Their “pretty simple and modest” Bill would mandate the Government to stop issuing new licences while carbon in the atmosphere registers over 350 parts per million and would declare “a climate emergency”, necessitating an appropriate response. “Currently, there is over 400ppm in the earth’s atmosphere,” he added.

Threat to people now

Mr Boyd Barrett said the Bill, drawn up by TD Brid Smith, was in line with the Government’s stated position on national adaptation to climate change, its national mitigation plan, its “transition objective” in reducing greenhouse gas emissions and “support in principle, if not practice for the Paris Climate accord”.

While its response on climate to date was “more rhetorical than practical”, with special pleading in Europe on agriculture, supporting the bill would resonate hugely in an international context, he said.

Solidarity TD Paul Murphy, said: “Climate change is not something for future generations to worry about. It is a threat to people now.

“If fossil fuels continue to be burnt at the current rate, we will break through the 2 degree level which was agreed at Paris. There will be an average global temperature increase of around 5 degrees.”

There was a need for massive public investment in green, renewable energies and in public transport to seriously reduce emissions and the reliance on fossil fuels, he said.

“The Irish Academy of Engineers estimates that to do this effectively would cost about €35 billion over the next 12 years. This requires major, radical action now rather than the lip service which has been paid to it so far.’’

The Bill is being supported by the Not Here, Not Anywhere campaign group; Friends of the Earth Ireland and a number of other environmental groups including An Taisce and Trócaire development agency .

Acknowledging the current ecological crisis as a climate emergency was overdue, said Ciara Barry of Not Here, Not Anywhere. “This is not something we can just sweep under the carpet, not something we can renegotiate with the EU. This is the biggest threat of our time and our political system needs to start treating it as such.”

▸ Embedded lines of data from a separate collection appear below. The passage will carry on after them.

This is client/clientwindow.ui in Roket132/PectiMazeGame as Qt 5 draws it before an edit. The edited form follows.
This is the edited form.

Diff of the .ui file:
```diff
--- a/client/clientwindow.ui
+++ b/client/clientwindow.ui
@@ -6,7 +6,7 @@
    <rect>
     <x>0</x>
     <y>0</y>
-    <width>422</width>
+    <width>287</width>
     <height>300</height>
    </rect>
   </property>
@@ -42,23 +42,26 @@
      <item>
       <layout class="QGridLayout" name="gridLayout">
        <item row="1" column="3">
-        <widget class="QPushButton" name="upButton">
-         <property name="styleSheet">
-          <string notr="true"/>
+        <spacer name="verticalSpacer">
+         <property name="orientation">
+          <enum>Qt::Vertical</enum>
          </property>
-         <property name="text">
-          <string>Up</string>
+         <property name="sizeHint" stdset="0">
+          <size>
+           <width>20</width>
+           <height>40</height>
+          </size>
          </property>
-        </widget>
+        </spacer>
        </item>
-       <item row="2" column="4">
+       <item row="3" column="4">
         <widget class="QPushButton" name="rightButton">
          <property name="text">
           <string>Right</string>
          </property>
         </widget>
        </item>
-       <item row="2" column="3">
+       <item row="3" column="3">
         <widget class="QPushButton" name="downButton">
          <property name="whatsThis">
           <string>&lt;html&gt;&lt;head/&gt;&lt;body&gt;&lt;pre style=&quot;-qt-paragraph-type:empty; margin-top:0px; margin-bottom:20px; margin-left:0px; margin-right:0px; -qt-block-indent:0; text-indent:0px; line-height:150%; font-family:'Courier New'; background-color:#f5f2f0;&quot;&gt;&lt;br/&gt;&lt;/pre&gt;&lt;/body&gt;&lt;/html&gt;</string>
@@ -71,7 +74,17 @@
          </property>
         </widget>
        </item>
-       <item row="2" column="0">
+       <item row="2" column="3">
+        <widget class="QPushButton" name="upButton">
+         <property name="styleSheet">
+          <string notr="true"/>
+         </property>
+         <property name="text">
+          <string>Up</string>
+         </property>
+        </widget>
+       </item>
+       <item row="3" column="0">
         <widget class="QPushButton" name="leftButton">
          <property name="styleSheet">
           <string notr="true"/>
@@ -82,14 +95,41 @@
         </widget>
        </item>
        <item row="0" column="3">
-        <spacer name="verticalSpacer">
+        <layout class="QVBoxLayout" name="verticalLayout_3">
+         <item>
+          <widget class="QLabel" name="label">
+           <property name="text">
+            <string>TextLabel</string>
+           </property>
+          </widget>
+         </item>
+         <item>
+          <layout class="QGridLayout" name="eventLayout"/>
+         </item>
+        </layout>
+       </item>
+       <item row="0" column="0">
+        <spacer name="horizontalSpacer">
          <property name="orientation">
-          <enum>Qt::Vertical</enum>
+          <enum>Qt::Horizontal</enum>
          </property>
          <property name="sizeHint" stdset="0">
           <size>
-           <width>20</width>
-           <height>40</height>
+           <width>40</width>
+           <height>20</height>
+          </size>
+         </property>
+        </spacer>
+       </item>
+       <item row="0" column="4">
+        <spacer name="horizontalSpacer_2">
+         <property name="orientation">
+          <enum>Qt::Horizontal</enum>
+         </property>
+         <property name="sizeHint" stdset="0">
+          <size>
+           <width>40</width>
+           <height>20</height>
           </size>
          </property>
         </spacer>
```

FoE Ireland director Oisín Coghlan added: “Supporting this Bill is not a vote to flick the light switch off but to shine a light on the path to a fossil-free generation. When the Dáil banned fracking TDs promised to return to the issue of offshore drilling. Supporting this bill is a way to fulfil that promise.”

Posted Date: 
7 February 2018